Maybe a better way to frame the question is: Will your art outlive you?

I’ve come to three conclusions about creating art that outlives us. These are imperatives we must follow if we want to make an impact over the long haul.

1. Take the long view of your art.

It’s easy to get frustrated when something we create isn’t an immediate hit. But what truly counts is not any individual work, but a body of work that is created over a lifetime. Think about artists such as Steven Spielberg, The Beatles, or Stephen King. If they had stopped after one hit, would we remember them?

Perhaps. But they kept going, even through failures, and today they are known as creative giants.

It’s not about one blog post, book, painting, or album. It’s the collective impact that your work makes over the years and decades. That means we can embrace failure as a learning point and decide to improve the next time we launch something.

2. Make something physical.

I know some creatives who work in purely digital formats will disagree with me, and that’s OK. But I would pose a question: How will someone 100 years from now experience your art?

Blogs, podcasts, digital music and photos, and online courses are great … but will your great-grandchildren be able to interact with those? Will they even know your art existed?

No one can predict what the technology of the future will be like. That’s why I believe it’s important to create something physical that can be passed down to future generations.

One of my most treasured possessions is a tattered notebook that my grandmother Louise used to write her poetry. She died when I was three years old, but when I look through the notebook at her poems—many of which are quite good—it’s almost like she’s there with me.

That’s something you can’t get on a computer screen.

3. Focus on being a producer, not a consumer.

This is an area where I struggle quite a bit. I subscribe to too many email lists, buy too many books, and attend too many webinars. It’s easy to spend all your time consuming, and too little time creating.

One of the most helpful things I’ve read recently is a short article by Srinivas Rao, Why I Write 1,000 Words Every Day. He refers to this as a keystone habit that unlocks many other good things. Another recent article that was super helpful is by Mark McGuinness, Forget the Career Ladder: Start Creating AssetsThese articles have pushed me to stop consuming so much and start creating more. 

The key to long-term success—and the key to leaving something behind for future generations—is producing quality work. But we can’t do that if we’re constantly consuming and never producing.

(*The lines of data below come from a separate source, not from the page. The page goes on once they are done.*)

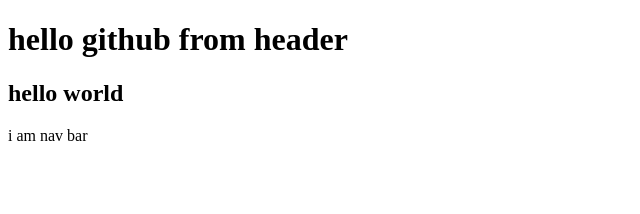
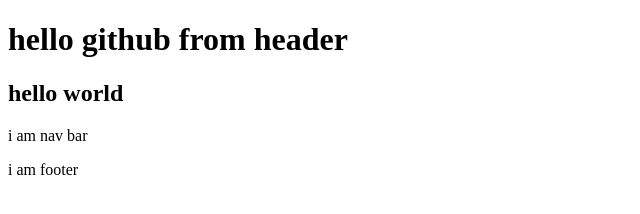
Before and after one commit to dev-mahmoudwahba/github-task, a plain HTML site: page index.html in a window 1280 px wide. Shown: the full height of the page, 0-640 px from the left. Drawn offline with Linux system fonts and the light colour scheme.

Commit message:
adding footer

```diff
--- a/index.html
+++ b/index.html
@@ -14,5 +14,8 @@
     <nav>
         <p>i am nav bar</p>
     </nav>
+    <footer>
+        <p>i am footer</p>
+    </footer>
 </body>
 </html>
```
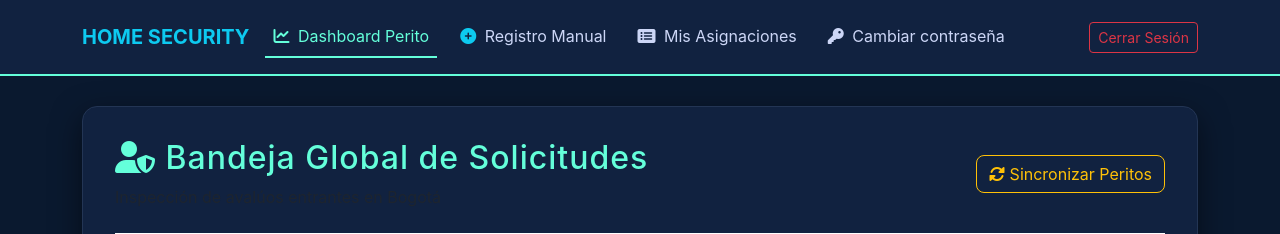
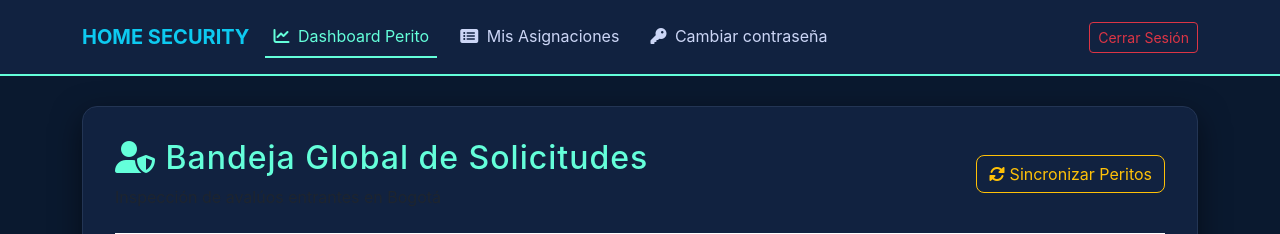
Before and after one commit to Joserincon2007/HomeSegurity_PY, a Python web app: template templates/dashboard/dashboard_perito.html in a window 1280 px wide. Shown: the top 234 px of the page. Run offline with Jinja, Linux system fonts and the light colour scheme; the template is opened without the code that fills it: most values are stand-ins (such as "Sample title", 1, 10 or a date in 2020).

```diff
--- a/templates/dashboard/dashboard_perito.html
+++ b/templates/dashboard/dashboard_perito.html
@@ -121,11 +121,6 @@
                 <li class="nav-item">
                     <a class="nav-link active" href="{{ url_for('avaluos.dashboard_perito') }}">
                         <i class="fas fa-chart-line me-1"></i> Dashboard Perito
-                    </a>
-                </li>
-                <li class="nav-item">
-                    <a class="nav-link" href="{{ url_for('avaluos.crear_manual') }}">
-                        <i class="fas fa-plus-circle me-1 text-info"></i> Registro Manual
                     </a>
                 </li>
                 <li class="nav-item">
```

It’s difficult to focus on the long-term because there are so many distractions in the present. But for the sake of our legacies, and especially for the sake of future generations, we must begin taking a longer view of our lives and creative work.

Originally published at www.kentsanders.net